• YOUR TASK: Where does the string "saves" occur in the entries below? Copy every line where it does.

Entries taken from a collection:
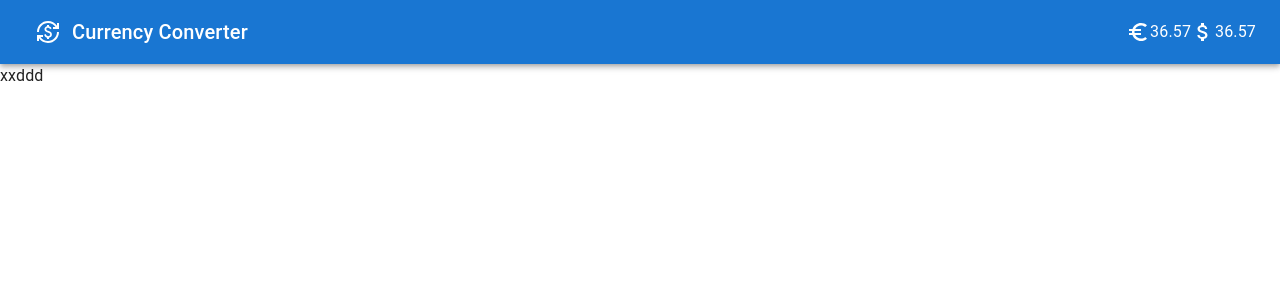
Repository: rutsguifd/currency-converter
Page: /
An editor plug-in stored every save of this project. The page is shown before and after the next save, followed by the edit.
The browser window is 1280 px wide. The pictures show the whole page.
The project was rebuilt for these pictures with package versions that can differ from the ones it lists, and the page was loaded fresh each time.

Above is the page before, as saved 2023-03-27 23:07:31.

After the next save:
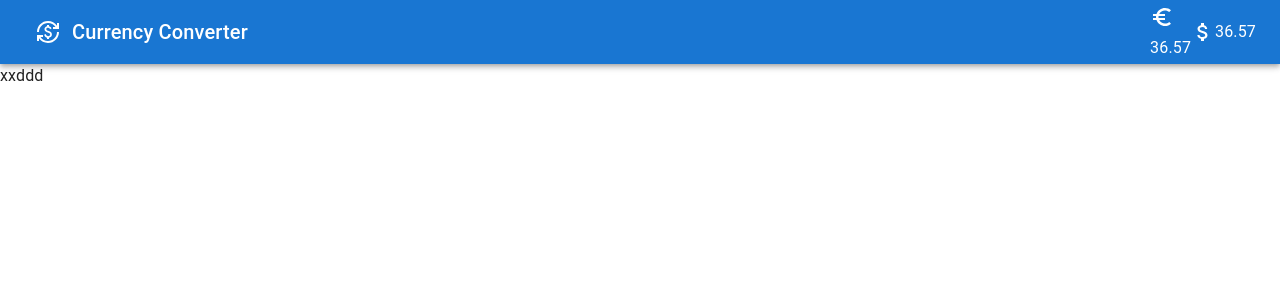
Saved 23 s later.
--- a/src/components/Header.jsx
+++ b/src/components/Header.jsx
@@ -32,8 +32,10 @@
           <Typography variant="h6" component="div" sx={{ flexGrow: 1 }}>
             Currency Converter
           </Typography>
-          <EuroSymbolIcon />
-          <Typography>36.57</Typography>
+          <Box>
+            <EuroSymbolIcon />
+            <Typography>36.57</Typography>
+          </Box>
           <AttachMoneyIcon />
           <Typography>36.57</Typography>
         </Toolbar>

After the 2 saves that followed:
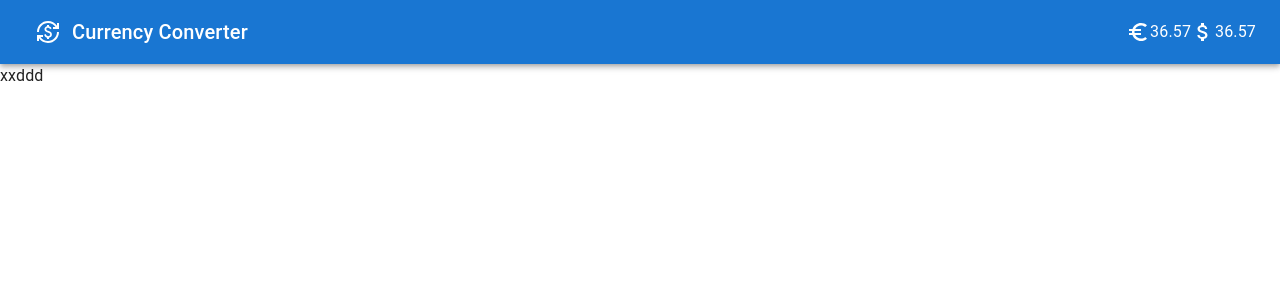
The 2 saves are shown as one change because 1 left the picture as it was.
The last was saved 31 s later.
--- a/src/components/Header.jsx
+++ b/src/components/Header.jsx
@@ -32,7 +32,7 @@
           <Typography variant="h6" component="div" sx={{ flexGrow: 1 }}>
             Currency Converter
           </Typography>
-          <Box>
+          <Box display="flex" flexDirection="row">
             <EuroSymbolIcon />
             <Typography>36.57</Typography>
           </Box>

• RESULT OF THIS EXERCISE:
After the 2 saves that followed:
The 2 saves are shown as one change because 1 left the picture as it was.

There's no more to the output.